Change detection outputs:
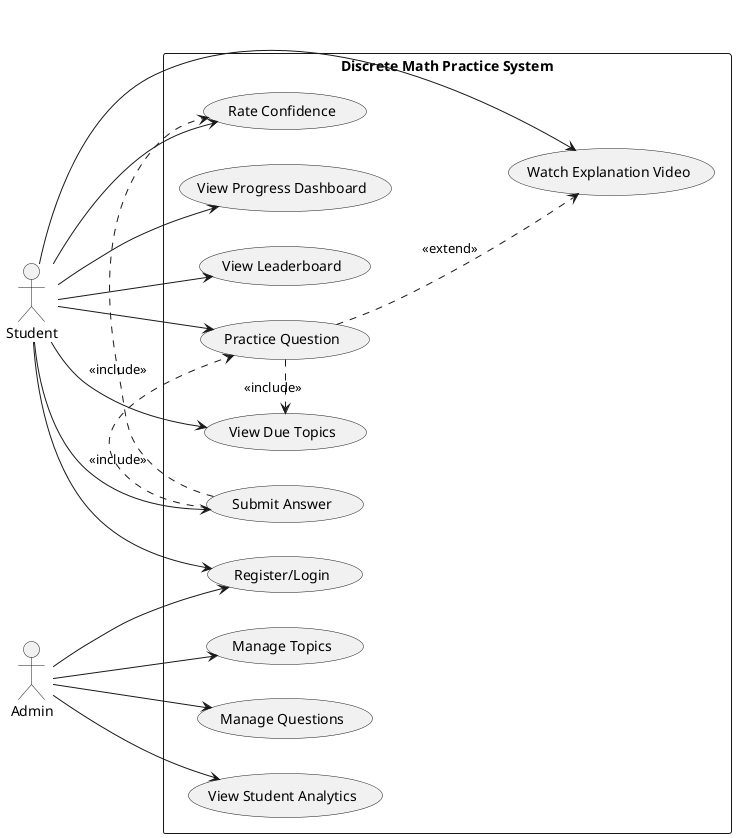
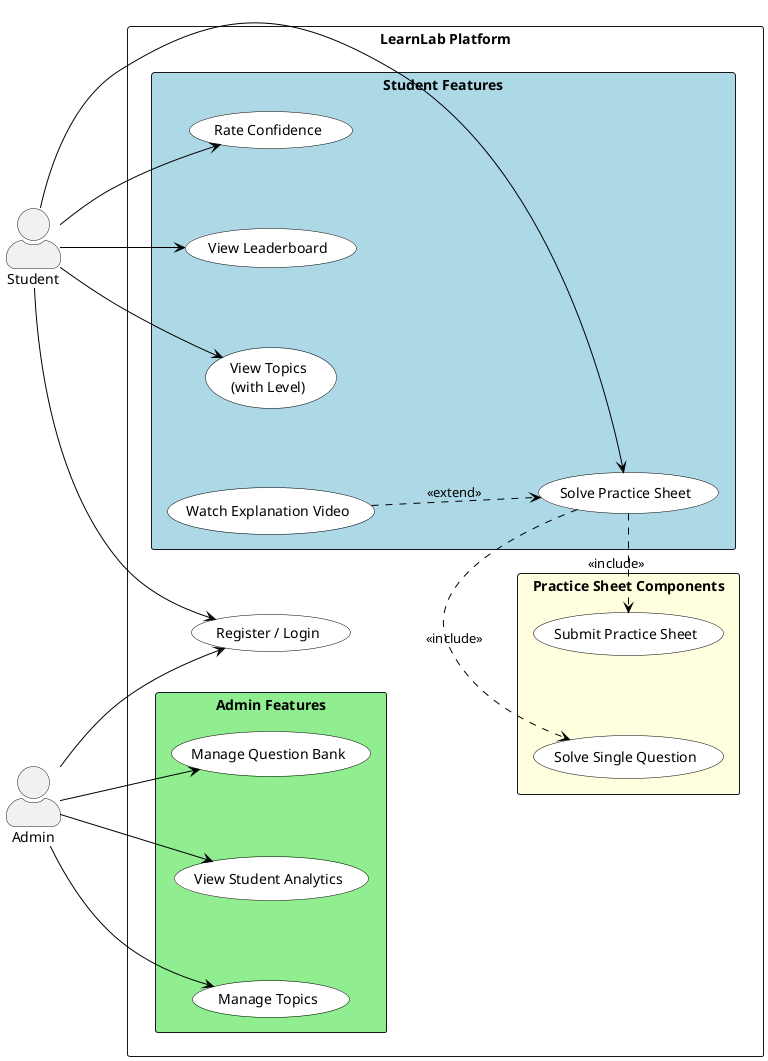
- @startuml
+ @startuml UseCaseDiagram
left to right direction
skinparam packageStyle rectangle
+ skinparam usecase {
+   BackgroundColor White
+   BorderColor Black
+   ArrowColor Black
+ }
+ skinparam actorStyle awesome
+ skinparam defaultTextAlignment center
+ skinparam nodesep 80
+ skinparam ranksep 100

actor Student as S
actor Admin as A

- rectangle "Discrete Math Practice System" {
-   usecase "Register/Login" as UC1
-   usecase "View Due Topics" as UC2
-   usecase "Practice Question" as UC3
-   usecase "Submit Answer" as UC4
-   usecase "Rate Confidence" as UC5
-   usecase "View Progress Dashboard" as UC6
-   usecase "View Leaderboard" as UC7
-   usecase "Watch Explanation Video" as UC8
+ rectangle "LearnLab Platform" {

-   usecase "Manage Topics" as UC9
-   usecase "Manage Questions" as UC10
-   usecase "View Student Analytics" as UC11
+   usecase "Register / Login" as UC_Login
+ 
+   package "Student Features" #LightBlue {
+     usecase "Rate Confidence" as UC_Rate
+     usecase "View Leaderboard" as UC_Leaderboard
+     usecase "Solve Practice Sheet" as UC_SolveSheet
+     usecase "View Topics\n(with Level)" as UC_ViewTopics
+     usecase "Watch Explanation Video" as UC_WatchVideo
+   }
+ 
+   package "Practice Sheet Components" #LightYellow {
+     usecase "Solve Single Question" as UC_SolveQ
+     usecase "Submit Practice Sheet" as UC_Submit
+   }
+ 
+   package "Admin Features" #LightGreen {
+     usecase "Manage Topics" as UC_ManageTopics
+     usecase "Manage Question Bank" as UC_ManageQBank
+     usecase "View Student Analytics" as UC_Analytics
+   }
}

- S --> UC1
- S --> UC2
- S --> UC3
- S --> UC4
- S --> UC5
- S --> UC6
- S --> UC7
- S --> UC8
+ ' Actors link to common auth use case
+ S --> UC_Login
+ A --> UC_Login

- A --> UC1
- A --> UC9
- A --> UC10
- A --> UC11
+ ' Student interactions
+ S --> UC_Rate
+ S --> UC_Leaderboard
+ S --> UC_SolveSheet
+ S --> UC_ViewTopics

- UC3 .> UC2 : <<include>>
- UC4 .> UC5 : <<include>>
- UC4 .> UC3 : <<include>>
- UC3 ..> UC8 : <<extend>>
+ ' Admin interactions
+ A --> UC_ManageTopics
+ A --> UC_ManageQBank
+ A --> UC_Analytics
+ 
+ ' Composition of the Solve Practice Sheet use case
+ UC_SolveSheet .> UC_SolveQ : <<include>>
+ UC_SolveSheet .> UC_Submit : <<include>>
+ 
+ ' Watch Explanation Video extends Solve Practice Sheet
+ UC_WatchVideo ..> UC_SolveSheet : <<extend>>

@enduml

• [Exercise details]
For every line in the data above that has the string "rectangle", return that line.

• [Exercise result]
skinparam packageStyle rectangle
- rectangle "Discrete Math Practice System" {
+ rectangle "LearnLab Platform" {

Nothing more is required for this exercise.